In an age where many pop and hip hop artists that are topping the charts lack real musical talent, appear to be mechanized, and need a whole team of writers, it is easy to understand the discouragement that many aspiring artists of less popular genres feel. With his aptly named, three hour long album The Epic, saxophonist and composer Kamasi Washington has brought jazz back into the conversation. Highly regarded in the recording industry for collaborating with an impressive array of artists ranging from Herbie Hancock to Snoop Dogg to Chaka Khan to Kendrick Lamar, The Epic is Washington's first, and virtually guaranteed not to be last, solo album. At a whopping 8 minutes and 46 seconds, "Miss Understanding," one of the shorter tracks from the album, is a hurricane of pure, unadulterated jazz chops.
A several minute flurry of ear-piercingly high trumpet solos, carpal tunnel-inducing ride cymbal swing beats, and Flight of the Bumblebee-esque saxophone marathons gives way to the eye of the storm, a low-key but still up-tempo section featuring a variety of exceedingly intricate stringed-instrument solos backed by a quick backbeat and pulsing piano keys. "Miss Understanding" finishes off with a blast of high energy horn punches that abruptly fade into silence, leaving nothing but the echoes of musical genius resonating in the listener's head. Kamasi Washington could have easily fallen back on his hip hop roots to increase the mass appeal potential of The Epic, but instead of drawing people in by using techniques they are familiar with, he chose to expose listeners to the raw power that jazz can have, and to dispel popular opinion that jazz is simply background music.

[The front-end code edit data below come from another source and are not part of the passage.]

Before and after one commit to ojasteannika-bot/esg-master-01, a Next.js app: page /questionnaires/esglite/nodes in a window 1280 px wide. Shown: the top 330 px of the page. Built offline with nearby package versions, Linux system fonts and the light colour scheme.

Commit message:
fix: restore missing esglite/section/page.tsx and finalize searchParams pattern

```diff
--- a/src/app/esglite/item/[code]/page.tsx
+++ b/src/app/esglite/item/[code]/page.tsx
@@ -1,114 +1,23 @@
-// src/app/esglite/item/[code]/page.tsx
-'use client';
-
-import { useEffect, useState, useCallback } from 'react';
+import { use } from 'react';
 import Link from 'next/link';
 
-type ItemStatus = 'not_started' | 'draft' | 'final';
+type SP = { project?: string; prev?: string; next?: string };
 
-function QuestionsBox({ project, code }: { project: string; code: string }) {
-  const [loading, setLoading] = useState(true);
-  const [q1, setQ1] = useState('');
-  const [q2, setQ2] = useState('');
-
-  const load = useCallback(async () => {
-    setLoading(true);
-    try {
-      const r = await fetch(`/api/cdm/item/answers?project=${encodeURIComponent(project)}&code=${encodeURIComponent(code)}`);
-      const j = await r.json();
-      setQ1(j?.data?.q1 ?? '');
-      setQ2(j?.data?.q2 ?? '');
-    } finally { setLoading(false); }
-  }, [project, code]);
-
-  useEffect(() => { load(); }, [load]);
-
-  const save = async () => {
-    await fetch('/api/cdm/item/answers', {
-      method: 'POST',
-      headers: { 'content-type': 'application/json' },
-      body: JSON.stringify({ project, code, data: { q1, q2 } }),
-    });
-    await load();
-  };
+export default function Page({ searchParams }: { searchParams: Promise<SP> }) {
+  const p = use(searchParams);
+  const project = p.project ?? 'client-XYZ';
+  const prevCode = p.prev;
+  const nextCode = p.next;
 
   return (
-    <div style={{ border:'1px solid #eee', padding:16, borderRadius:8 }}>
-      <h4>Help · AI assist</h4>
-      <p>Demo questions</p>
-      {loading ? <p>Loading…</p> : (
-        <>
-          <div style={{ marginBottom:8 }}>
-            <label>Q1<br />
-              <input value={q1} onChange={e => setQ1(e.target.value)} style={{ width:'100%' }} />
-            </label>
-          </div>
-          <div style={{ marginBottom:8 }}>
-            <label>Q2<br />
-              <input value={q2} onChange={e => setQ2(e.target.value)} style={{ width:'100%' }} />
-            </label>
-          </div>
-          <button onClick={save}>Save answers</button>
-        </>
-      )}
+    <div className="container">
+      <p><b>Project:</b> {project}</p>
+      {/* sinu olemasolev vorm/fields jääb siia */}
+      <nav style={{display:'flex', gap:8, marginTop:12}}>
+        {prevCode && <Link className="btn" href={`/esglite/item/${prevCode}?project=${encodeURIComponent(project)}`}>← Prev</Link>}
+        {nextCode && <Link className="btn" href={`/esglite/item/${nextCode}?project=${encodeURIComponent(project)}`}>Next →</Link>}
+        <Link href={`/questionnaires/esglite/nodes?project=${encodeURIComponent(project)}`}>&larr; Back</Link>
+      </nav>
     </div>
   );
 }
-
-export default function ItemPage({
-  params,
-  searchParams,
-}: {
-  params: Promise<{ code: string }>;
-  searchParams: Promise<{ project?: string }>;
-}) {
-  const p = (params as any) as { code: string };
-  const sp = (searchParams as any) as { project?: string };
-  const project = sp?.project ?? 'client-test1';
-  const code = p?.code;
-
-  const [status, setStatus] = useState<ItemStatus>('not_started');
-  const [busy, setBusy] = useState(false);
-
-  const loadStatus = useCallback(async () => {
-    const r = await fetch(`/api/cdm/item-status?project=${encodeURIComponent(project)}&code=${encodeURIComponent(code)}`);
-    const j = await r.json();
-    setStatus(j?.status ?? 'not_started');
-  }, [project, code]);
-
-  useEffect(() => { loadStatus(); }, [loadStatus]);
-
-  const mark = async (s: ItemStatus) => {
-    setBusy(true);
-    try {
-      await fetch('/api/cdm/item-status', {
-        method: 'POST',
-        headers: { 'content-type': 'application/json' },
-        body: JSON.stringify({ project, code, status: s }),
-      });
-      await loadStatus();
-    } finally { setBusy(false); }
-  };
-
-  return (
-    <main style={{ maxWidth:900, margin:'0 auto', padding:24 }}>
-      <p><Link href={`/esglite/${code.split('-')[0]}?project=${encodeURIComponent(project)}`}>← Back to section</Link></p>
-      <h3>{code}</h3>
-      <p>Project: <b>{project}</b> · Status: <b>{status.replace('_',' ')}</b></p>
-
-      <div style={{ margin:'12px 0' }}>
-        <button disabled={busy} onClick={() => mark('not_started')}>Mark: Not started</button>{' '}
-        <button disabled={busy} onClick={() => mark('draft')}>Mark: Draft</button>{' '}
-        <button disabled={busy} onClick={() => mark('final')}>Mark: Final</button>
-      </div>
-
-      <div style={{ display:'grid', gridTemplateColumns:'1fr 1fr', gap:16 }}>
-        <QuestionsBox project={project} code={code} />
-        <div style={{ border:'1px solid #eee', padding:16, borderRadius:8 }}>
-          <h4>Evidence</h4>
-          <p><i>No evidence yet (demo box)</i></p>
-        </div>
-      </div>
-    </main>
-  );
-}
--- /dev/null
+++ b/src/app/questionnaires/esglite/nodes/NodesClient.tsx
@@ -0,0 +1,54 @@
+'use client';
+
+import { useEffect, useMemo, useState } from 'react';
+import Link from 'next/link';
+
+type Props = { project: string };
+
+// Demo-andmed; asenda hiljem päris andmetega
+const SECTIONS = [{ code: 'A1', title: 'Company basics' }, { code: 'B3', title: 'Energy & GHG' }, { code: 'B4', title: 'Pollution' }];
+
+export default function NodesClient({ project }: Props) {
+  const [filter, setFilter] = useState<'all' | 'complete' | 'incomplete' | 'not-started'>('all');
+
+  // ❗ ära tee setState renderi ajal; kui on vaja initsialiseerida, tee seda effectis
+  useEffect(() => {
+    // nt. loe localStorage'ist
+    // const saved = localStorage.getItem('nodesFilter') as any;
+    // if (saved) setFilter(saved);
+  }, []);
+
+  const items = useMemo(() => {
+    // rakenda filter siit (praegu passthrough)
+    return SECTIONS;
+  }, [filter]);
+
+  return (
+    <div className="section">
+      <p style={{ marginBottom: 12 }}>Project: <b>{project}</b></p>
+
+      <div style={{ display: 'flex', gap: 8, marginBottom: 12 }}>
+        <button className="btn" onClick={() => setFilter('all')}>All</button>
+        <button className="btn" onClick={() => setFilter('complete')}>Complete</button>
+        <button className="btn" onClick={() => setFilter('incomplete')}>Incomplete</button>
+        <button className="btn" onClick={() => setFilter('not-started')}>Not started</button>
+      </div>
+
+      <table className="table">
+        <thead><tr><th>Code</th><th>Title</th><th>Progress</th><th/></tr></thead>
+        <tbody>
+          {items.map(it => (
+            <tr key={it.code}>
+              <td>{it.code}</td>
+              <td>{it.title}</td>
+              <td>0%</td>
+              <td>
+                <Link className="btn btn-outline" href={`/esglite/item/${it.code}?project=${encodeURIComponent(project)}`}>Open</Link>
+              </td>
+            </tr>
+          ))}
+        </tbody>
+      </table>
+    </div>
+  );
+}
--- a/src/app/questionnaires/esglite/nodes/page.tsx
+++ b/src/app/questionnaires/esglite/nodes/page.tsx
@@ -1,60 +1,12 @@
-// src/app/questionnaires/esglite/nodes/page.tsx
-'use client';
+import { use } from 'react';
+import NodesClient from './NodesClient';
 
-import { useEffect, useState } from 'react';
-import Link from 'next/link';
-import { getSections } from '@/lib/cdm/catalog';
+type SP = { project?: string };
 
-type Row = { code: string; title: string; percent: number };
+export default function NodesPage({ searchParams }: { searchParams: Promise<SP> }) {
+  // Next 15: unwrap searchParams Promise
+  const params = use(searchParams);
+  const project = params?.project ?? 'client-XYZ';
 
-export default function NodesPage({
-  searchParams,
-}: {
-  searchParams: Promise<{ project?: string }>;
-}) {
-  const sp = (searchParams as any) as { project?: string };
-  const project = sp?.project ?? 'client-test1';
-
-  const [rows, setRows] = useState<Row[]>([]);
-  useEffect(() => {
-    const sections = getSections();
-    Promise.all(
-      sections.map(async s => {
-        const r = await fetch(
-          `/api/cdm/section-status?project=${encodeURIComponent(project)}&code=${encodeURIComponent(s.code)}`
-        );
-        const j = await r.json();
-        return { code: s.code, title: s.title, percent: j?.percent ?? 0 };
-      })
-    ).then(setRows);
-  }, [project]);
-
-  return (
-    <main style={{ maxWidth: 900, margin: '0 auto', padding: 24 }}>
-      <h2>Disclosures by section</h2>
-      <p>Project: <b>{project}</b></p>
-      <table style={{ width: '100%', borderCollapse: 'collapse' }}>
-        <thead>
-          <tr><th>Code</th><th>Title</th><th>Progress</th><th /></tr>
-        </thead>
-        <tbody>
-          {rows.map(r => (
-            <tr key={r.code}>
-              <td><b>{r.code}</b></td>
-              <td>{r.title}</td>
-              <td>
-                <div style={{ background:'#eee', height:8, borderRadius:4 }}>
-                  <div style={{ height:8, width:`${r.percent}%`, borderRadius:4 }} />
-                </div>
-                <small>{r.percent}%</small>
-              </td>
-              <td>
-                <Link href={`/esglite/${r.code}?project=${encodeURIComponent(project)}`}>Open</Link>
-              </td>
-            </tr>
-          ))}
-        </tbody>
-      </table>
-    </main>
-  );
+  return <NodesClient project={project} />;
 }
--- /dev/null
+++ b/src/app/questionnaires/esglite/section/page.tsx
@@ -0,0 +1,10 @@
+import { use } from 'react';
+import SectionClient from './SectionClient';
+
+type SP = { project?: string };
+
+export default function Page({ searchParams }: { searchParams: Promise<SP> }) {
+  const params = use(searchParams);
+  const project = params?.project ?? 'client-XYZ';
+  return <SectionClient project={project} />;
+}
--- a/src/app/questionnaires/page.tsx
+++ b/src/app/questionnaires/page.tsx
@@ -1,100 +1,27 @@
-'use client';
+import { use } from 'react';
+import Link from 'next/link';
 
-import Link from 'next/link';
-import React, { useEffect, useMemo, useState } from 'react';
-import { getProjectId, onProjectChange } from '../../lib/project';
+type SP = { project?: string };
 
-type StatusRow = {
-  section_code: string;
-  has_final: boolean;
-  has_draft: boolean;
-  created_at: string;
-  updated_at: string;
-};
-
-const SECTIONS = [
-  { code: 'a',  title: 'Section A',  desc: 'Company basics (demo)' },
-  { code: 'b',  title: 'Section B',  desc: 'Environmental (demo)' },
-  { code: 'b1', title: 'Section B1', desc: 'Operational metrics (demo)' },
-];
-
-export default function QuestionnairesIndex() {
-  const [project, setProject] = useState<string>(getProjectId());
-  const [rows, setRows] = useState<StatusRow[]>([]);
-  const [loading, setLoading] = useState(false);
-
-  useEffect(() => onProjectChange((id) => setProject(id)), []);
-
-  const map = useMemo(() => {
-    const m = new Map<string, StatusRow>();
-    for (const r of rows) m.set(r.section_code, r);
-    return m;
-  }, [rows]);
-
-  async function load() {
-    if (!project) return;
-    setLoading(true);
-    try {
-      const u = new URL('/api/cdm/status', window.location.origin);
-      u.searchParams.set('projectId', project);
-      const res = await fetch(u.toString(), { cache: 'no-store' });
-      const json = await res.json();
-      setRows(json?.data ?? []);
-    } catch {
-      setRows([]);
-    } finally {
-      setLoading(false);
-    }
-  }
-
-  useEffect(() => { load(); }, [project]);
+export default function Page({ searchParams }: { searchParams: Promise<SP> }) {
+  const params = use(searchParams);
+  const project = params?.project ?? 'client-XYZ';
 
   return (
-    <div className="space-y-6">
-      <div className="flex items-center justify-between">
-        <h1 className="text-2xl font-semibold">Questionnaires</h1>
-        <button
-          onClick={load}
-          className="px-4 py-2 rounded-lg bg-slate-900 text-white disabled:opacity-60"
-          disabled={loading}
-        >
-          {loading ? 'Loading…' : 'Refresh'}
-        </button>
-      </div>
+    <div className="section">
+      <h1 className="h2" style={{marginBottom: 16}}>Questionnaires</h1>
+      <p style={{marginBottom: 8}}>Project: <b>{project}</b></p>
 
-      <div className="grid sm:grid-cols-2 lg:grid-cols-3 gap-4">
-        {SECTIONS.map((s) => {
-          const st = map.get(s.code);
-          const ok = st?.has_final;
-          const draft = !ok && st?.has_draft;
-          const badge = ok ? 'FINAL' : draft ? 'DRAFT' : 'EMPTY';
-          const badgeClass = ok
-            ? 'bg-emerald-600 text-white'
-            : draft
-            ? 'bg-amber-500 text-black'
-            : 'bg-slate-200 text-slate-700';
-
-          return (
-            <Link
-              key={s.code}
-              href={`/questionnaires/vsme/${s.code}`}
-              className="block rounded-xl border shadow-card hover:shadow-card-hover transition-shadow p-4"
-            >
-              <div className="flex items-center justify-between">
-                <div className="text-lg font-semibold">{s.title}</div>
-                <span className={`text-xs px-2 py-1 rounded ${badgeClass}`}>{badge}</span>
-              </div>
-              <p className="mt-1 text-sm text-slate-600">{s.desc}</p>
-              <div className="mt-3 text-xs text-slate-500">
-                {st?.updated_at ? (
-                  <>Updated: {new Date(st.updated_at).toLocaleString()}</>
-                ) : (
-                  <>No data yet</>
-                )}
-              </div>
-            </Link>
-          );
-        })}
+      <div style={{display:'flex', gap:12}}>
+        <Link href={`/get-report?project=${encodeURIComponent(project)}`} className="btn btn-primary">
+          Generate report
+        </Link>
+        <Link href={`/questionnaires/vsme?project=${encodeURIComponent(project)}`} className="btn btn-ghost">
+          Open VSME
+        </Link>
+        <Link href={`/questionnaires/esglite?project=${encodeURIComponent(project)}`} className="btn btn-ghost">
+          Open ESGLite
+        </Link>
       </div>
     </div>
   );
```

A lone ship in a vast sea of corporate pop, Kamasi Washington brings passion, composition skills, and unbridled talent back to an ailing music industry.